I borrowed this tag from Bookforager — who borrowed it from other bloggers — who had no idea where it came from — so that’s the accreditation done.

I’m not a habitual tag-user on this blog — many tags, especially those ubiquitous blogging ‘awards’, seem designed to elicit the kind of private details (name of pet, favourite place) that fraudsters seek to ferret out — so I only introduce such Q&A posts sparingly, and only when I like the tone of the questions.

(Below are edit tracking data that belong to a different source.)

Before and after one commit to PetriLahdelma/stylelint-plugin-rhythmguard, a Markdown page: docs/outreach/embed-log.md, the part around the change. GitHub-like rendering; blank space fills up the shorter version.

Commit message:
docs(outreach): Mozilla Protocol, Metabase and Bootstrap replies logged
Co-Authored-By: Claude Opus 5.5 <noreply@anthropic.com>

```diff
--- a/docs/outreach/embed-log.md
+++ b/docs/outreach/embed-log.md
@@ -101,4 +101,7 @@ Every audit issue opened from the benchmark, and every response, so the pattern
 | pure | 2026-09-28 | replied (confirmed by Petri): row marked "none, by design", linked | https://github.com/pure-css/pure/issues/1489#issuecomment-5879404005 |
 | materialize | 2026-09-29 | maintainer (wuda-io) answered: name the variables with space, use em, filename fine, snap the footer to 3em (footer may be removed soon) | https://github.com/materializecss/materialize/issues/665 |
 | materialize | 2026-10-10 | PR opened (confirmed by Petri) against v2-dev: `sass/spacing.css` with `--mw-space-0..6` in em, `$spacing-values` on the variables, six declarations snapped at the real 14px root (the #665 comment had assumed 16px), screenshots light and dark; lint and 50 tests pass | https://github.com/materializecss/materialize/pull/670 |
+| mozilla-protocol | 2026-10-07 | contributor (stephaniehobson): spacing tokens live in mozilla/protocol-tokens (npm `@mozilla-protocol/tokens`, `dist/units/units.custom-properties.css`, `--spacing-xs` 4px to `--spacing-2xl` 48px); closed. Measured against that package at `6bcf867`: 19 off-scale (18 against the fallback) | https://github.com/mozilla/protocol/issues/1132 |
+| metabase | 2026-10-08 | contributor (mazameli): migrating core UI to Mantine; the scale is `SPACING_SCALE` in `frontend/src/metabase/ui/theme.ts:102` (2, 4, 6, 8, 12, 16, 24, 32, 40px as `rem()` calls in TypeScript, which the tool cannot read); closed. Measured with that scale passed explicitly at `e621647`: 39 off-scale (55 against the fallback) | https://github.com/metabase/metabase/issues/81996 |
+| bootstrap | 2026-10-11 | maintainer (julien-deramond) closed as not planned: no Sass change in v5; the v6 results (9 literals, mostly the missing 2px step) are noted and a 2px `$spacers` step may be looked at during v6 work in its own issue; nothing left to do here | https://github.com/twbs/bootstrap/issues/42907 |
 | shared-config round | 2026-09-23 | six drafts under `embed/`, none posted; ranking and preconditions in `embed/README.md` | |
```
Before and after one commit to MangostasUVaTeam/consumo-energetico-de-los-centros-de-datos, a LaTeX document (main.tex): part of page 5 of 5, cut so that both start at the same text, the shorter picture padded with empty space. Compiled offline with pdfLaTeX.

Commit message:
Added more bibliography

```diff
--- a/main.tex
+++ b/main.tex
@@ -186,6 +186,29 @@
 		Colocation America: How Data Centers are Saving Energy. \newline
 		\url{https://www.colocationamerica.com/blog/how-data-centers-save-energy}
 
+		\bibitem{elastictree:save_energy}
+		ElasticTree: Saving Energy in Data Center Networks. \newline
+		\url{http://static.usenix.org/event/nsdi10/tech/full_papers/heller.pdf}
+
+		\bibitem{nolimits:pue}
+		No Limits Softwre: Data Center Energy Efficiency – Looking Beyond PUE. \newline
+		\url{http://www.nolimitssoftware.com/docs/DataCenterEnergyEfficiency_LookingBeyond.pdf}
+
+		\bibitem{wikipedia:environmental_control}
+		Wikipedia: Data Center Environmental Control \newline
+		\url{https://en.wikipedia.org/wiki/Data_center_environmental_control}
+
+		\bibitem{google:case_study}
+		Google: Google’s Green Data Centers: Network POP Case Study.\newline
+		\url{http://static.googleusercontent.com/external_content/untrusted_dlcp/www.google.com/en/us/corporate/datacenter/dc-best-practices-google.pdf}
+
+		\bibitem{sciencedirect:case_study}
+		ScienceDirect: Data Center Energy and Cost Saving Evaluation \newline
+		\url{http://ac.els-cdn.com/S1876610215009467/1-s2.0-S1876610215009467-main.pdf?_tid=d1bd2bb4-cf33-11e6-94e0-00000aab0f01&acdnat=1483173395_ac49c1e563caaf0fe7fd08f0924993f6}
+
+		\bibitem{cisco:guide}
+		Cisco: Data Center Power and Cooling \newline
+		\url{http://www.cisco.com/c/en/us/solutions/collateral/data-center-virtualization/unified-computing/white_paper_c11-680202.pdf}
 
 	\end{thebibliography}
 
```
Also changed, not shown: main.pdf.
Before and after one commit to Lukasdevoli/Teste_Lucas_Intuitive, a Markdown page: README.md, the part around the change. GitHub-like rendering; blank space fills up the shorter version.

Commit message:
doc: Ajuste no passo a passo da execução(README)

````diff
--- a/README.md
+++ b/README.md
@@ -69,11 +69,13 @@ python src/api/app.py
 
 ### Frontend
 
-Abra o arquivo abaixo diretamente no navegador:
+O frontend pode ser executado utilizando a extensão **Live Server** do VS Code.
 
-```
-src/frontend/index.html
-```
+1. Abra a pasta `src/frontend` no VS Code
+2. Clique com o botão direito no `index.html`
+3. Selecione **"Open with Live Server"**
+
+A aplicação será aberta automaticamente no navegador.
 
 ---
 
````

As here, in which the prompts are all book-related. And, even better, there are only eight questions, substantially less than on a tax form…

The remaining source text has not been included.